At the other end of the spectrum, there are industries who appear to be getting their way so easily with the Trump administration that they don't even need to bother lobbying Congress. The oil and energy industry is the big winner here, with Trump approving the pipelines that had been held up forever, promising to put coal back into play, slashing all sorts of regulations, and dismissing climate change as a reason to put the brakes on the energy industry.
At the same time, it's not as though deregulated energy was a central plank in the Trump platform, and it could go away under a different populist Republican, let alone a populist Democrat like Bernie.
At least for the time being, the big oil companies do not need to waste tons of dollars, political capital, and public reputation, defending the corporate rape of the healthcare sector by the drug and insurance industries. They'd be happy to be rid of healthcare costs on their balance sheets. That doesn't mean they have as much motivation as manufacturers to support single-payer, but it may mean they just stay out of the fight.
There aren't too many other big players in the Chamber to come to the aid of the drug and insurance companies -- banking / finance, really. And Trump saw to it that reinstatement of Glass-Steagall was put into the Republican platform last year, so their days of laissez-faire pillage may be coming to an end, too, and therefore have less of a reason to be top-tier members of the Chamber.
Even with the two healthcare industries, Trump could split them apart by pushing first for the negotiation of prescription drug prices. When Medicare Part D was signed into law by Republicans in Congress and W. Bush, there was an explicit carve-out that the prices would not be negotiable -- corporate rape would be the rule. When the Democrats in Congress (insincerely) tried to pass this as a separate piece of legislation in 2007, Republicans stopped it and re-iterated their pledge to corporate rape in healthcare.
Trump, however, has been pushing for this policy single-mindedly on the campaign trail and in office. It's the only specific issue he ever addresses regarding healthcare. If the populist movement manages to kill off that big goal of the drug companies, they will have lost a major stake in their Chamber of Commerce membership, if not all of it.
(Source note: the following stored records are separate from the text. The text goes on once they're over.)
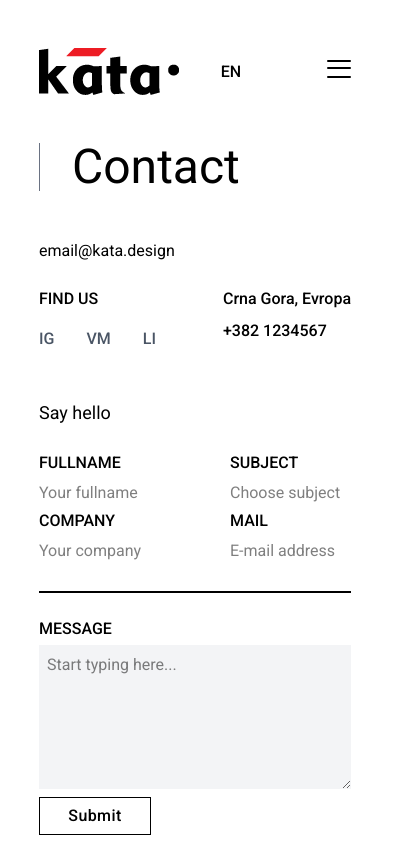
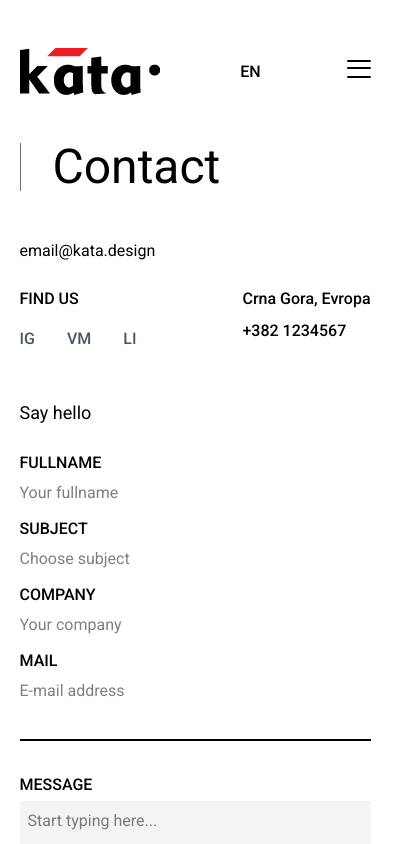
Before and after one commit to Suksii/katadesign-next, a Next.js app: page /en/contact in a window 390 px wide. Shown: the top 844 px of the page, 413 px wide, since content can reach past the window. Built offline with nearby package versions, Linux system fonts and the light colour scheme.

Commit message:
layout and contact section modified

```diff
--- a/src/app/[locale]/(black-layout)/layout.js
+++ b/src/app/[locale]/(black-layout)/layout.js
@@ -3,7 +3,7 @@ import Navbar from "@/components/Navbar";
 export default async function DarkLayout({ children }) {
   return (
     <div className="min-h-screen bg-black text-white antialiased">
-      <div className="w-[80%] mx-auto pt-12">
+      <div className="w-[90%] md:w-[80%] mx-auto pt-12">
         <Navbar variant="black" />
         <main className="py-12 md:py-24">{children}</main>
       </div>
--- a/src/app/[locale]/(white-layout)/layout.js
+++ b/src/app/[locale]/(white-layout)/layout.js
@@ -2,7 +2,7 @@ import Navbar from "@/components/Navbar";
 
 export default async function LightLayout({ children }) {
   return (
-    <div className="w-[80%] mx-auto pt-12">
+    <div className="w-[90%] md:w-[80%] mx-auto pt-12">
       <Navbar variant="light" />
       <main className="py-12 md:py-24">{children}</main>
     </div>
--- a/src/components/ContactSection.jsx
+++ b/src/components/ContactSection.jsx
@@ -85,9 +85,9 @@ const ContactSection = () => {
   };
 
   return (
-    <form className="w-full lg:w-[80%] mx-auto" onSubmit={handleSubmit}>
-      <p className="text-lg pb-6">{t("pozdravi_nas")}</p>
-      <div className="flex md:flex-col lg:flex-row items-center gap-2 w-full">
+    <form className="w-full lg:w-[80%] mx-auto flex flex-col gap-2" onSubmit={handleSubmit}>
+      <p className="text-lg pb-4">{t("pozdravi_nas")}</p>
+      <div className="flex flex-col lg:flex-row items-center gap-2 w-full">
         <div className="flex flex-col gap-0.5 w-full">
           <label className="uppercase font-medium">{t("ime")}</label>
           <input
@@ -115,7 +115,7 @@ const ContactSection = () => {
           )}
         </div>
       </div>
-      <div className="flex md:flex-col lg:flex-row items-center gap-2 w-full">
+      <div className="flex flex-col lg:flex-row items-center gap-2 w-full">
         <div className="flex flex-col gap-0.5 w-full">
           <label className="uppercase font-medium">{t("preduzece")}</label>
           <input
```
Then they could be played off against the insurance companies. The high premiums that insurance companies charge make it harder for the insured to consider drugs a worthwhile investment -- and that's lost business for the drug companies. But if the drug companies were muscled into lowering their prices, they could argue for the insurance companies to lower their premiums and include the now-cheaper drugs, expanding their market. The drug companies would be compensating, somewhat, for lower prices by selling in larger volume (i.e. by being included on more insurance plans).
It's not inaccurate to talk about "big business" or "corporate interests" as a monolithic thing, since they all do want the same abstract thing -- elite control over society. But they are distinct industries with specific concerns and agendas. The Chamber of Commerce is a coalition of disparate factions, sometimes cohesive and sometimes fragile.
As they became stronger, they got overly ambitious and self-assured of their invincibility, leading them to champion the most offensive policies -- banning the negotiation of prices for healthcare bought in wholesale quantities, the right to make teenagers addicted to poison, national citizens being replaced by fungible global labor-units, and so on and so forth. This sparked a populist and nationalist revolt, which will pick apart the factions one at a time, playing each conquered group off against the surviving groups until all are brought under control.
The Trump movement has proven that you can "fight City Hall," and it will prove you can bend corporations to the popular will. Chamber schmaymber!